DATA FOR THIS EXERCISE below:
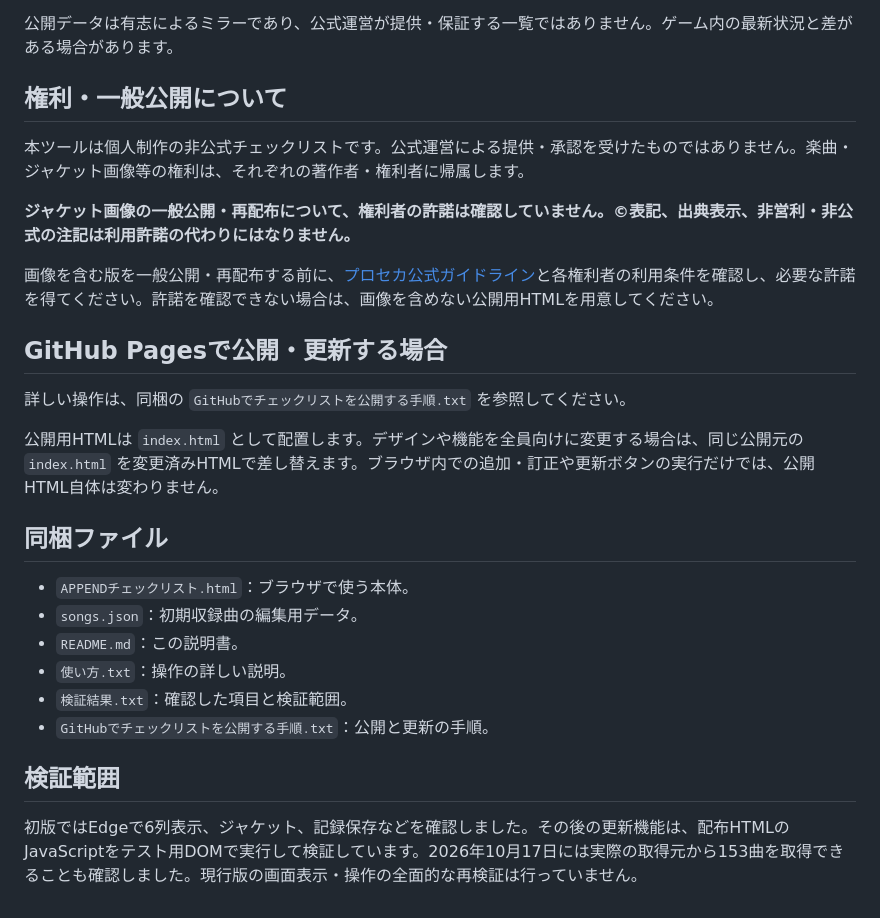
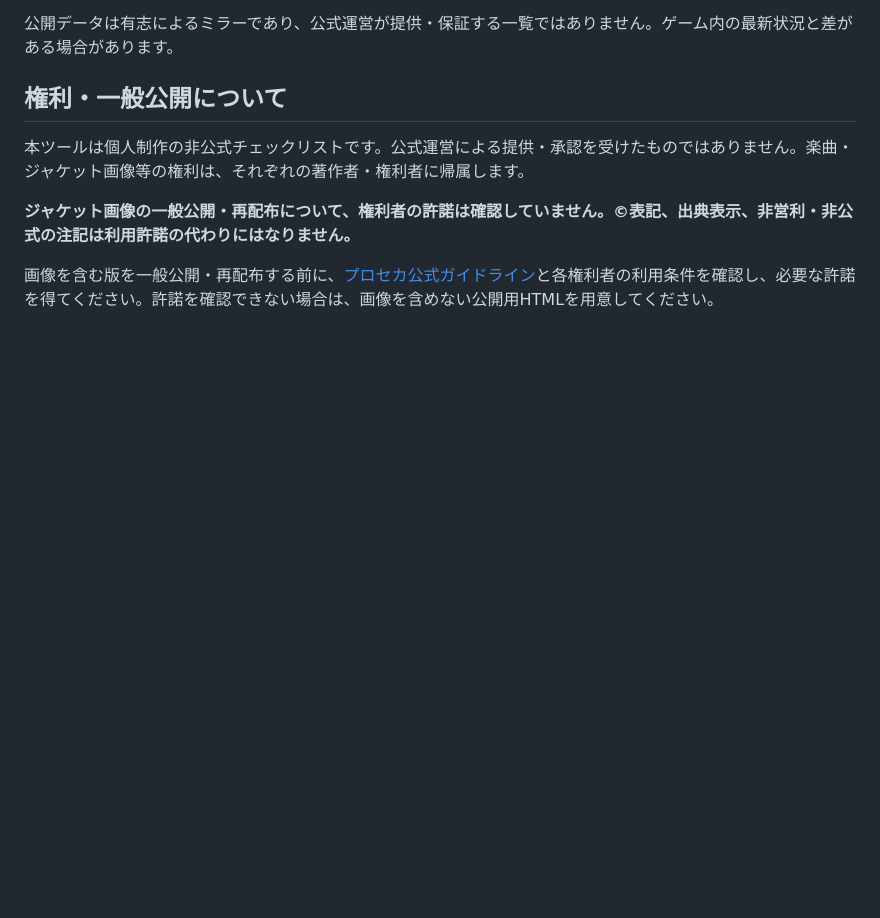
Before and after one commit to Yamichanda/prsk-APPEND-checklist, a Markdown page: README.md, the part around the change. Rendered like a GitHub page; blank space fills up the shorter version.

Commit message:
Update README.md
Removed sections about GitHub Pages and bundled files from the README.

```diff
--- a/README.md
+++ b/README.md
@@ -113,22 +113,3 @@ README更新日：2026年10月18日
 **ジャケット画像の一般公開・再配布について、権利者の許諾は確認していません。©表記、出典表示、非営利・非公式の注記は利用許諾の代わりにはなりません。**
 
 画像を含む版を一般公開・再配布する前に、[プロセカ公式ガイドライン](https://pjsekai.sega.jp/guideline/index.html)と各権利者の利用条件を確認し、必要な許諾を得てください。許諾を確認できない場合は、画像を含めない公開用HTMLを用意してください。
-
-## GitHub Pagesで公開・更新する場合
-
-詳しい操作は、同梱の `GitHubでチェックリストを公開する手順.txt` を参照してください。
-
-公開用HTMLは `index.html` として配置します。デザインや機能を全員向けに変更する場合は、同じ公開元の `index.html` を変更済みHTMLで差し替えます。ブラウザ内での追加・訂正や更新ボタンの実行だけでは、公開HTML自体は変わりません。
-
-## 同梱ファイル
-
-- `APPENDチェックリスト.html`：ブラウザで使う本体。
-- `songs.json`：初期収録曲の編集用データ。
-- `README.md`：この説明書。
-- `使い方.txt`：操作の詳しい説明。
-- `検証結果.txt`：確認した項目と検証範囲。
-- `GitHubでチェックリストを公開する手順.txt`：公開と更新の手順。
-
-## 検証範囲
-
-初版ではEdgeで6列表示、ジャケット、記録保存などを確認しました。その後の更新機能は、配布HTMLのJavaScriptをテスト用DOMで実行して検証しています。2026年10月17日には実際の取得元から153曲を取得できることも確認しました。現行版の画面表示・操作の全面的な再検証は行っていません。
```
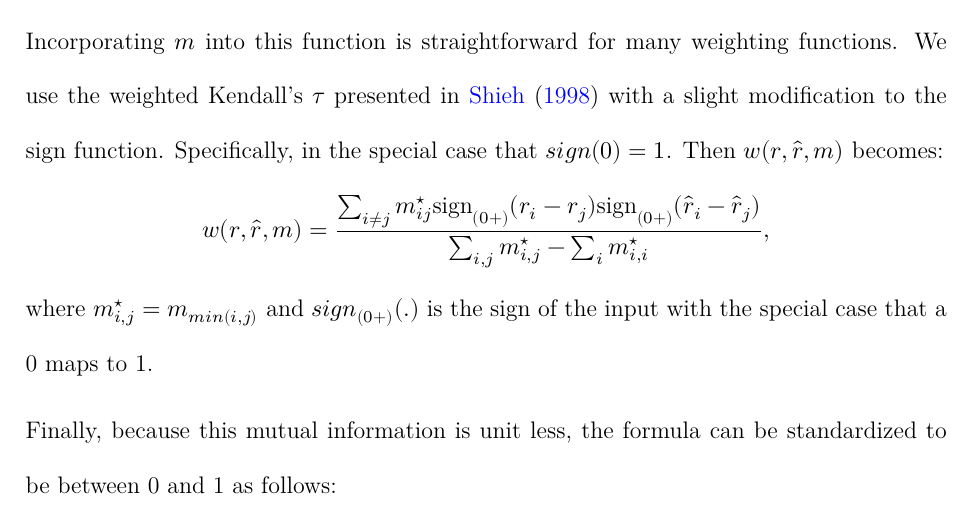
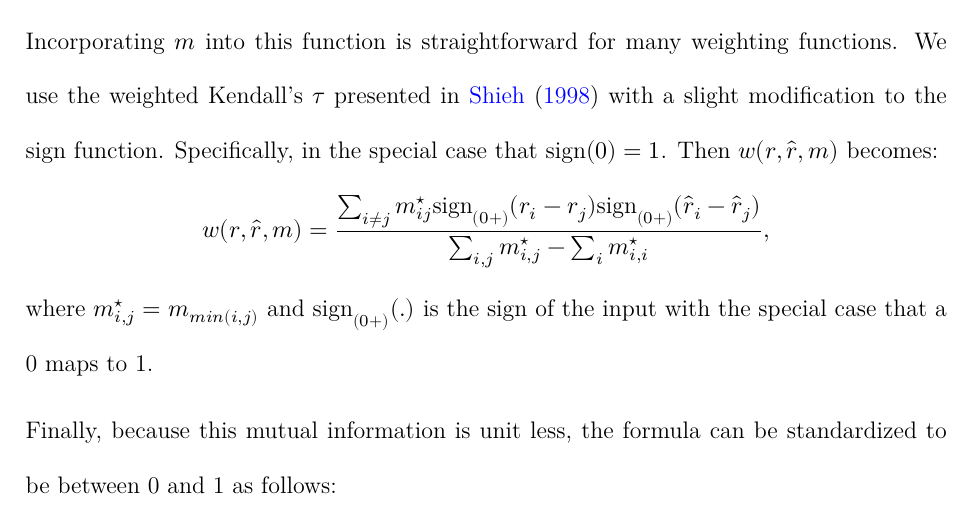
Before and after one commit to gjm112/tournaments, a Quarto document (manuscriptTAS/tournamentsgit.qmd): part of page 15 of 31, cut so that both start at the same text. The pictures show the output file manuscriptTAS/tournamentsgit.pdf that the author committed with the source.

Commit message:
More math

```diff
--- a/manuscriptTAS/tournamentsgit.qmd
+++ b/manuscriptTAS/tournamentsgit.qmd
@@ -560,12 +560,12 @@ $$
 Incorporating $m$ into this function is straightforward for many
 weighting functions. We use the weighted Kendall's $\tau$ presented in
 @Shieh1998 with a slight modification to the sign function.
-Specifically, in the special case that $sign(0) = 1$. Then
+Specifically, in the special case that $\mathrm{sign}(0) = 1$. Then
 $w(r, \hat{r}, m)$ becomes:
 $$
 w(r, \hat{r}, m) = \frac{\sum_{i \ne j} m^{\star}_{ij}\mathrm{sign}_{(0+)}(r_i - r_j)\mathrm{sign}_{(0+)}(\hat{r}_i - \hat{r}_j)}{\sum_{i,j}m^{\star}_{i,j}- \sum_i m^{\star}_{i,i}},
 $$
-where $m^{\star}_{i,j} = m_{min(i,j)}$ and $sign_{(0+)}(.)$ is the
+where $m^{\star}_{i,j} = m_{min(i,j)}$ and $\mathrm{sign}_{(0+)}(.)$ is the
 sign of the input with the special case that a 0 maps to 1.
 
 <!-- $$ -->
```
Also changed, not shown: manuscriptTAS/tournamentsgit.pdf.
End of DATA FOR THIS EXERCISE.
Each line of the data that holds the word "mathrm" should be copied.

▶ [RESPONSE BOX]
+Specifically, in the special case that $\mathrm{sign}(0) = 1$. Then
 w(r, \hat{r}, m) = \frac{\sum_{i \ne j} m^{\star}_{ij}\mathrm{sign}_{(0+)}(r_i - r_j)\mathrm{sign}_{(0+)}(\hat{r}_i - \hat{r}_j)}{\sum_{i,j}m^{\star}_{i,j}- \sum_i m^{\star}_{i,i}},
+where $m^{\star}_{i,j} = m_{min(i,j)}$ and $\mathrm{sign}_{(0+)}(.)$ is the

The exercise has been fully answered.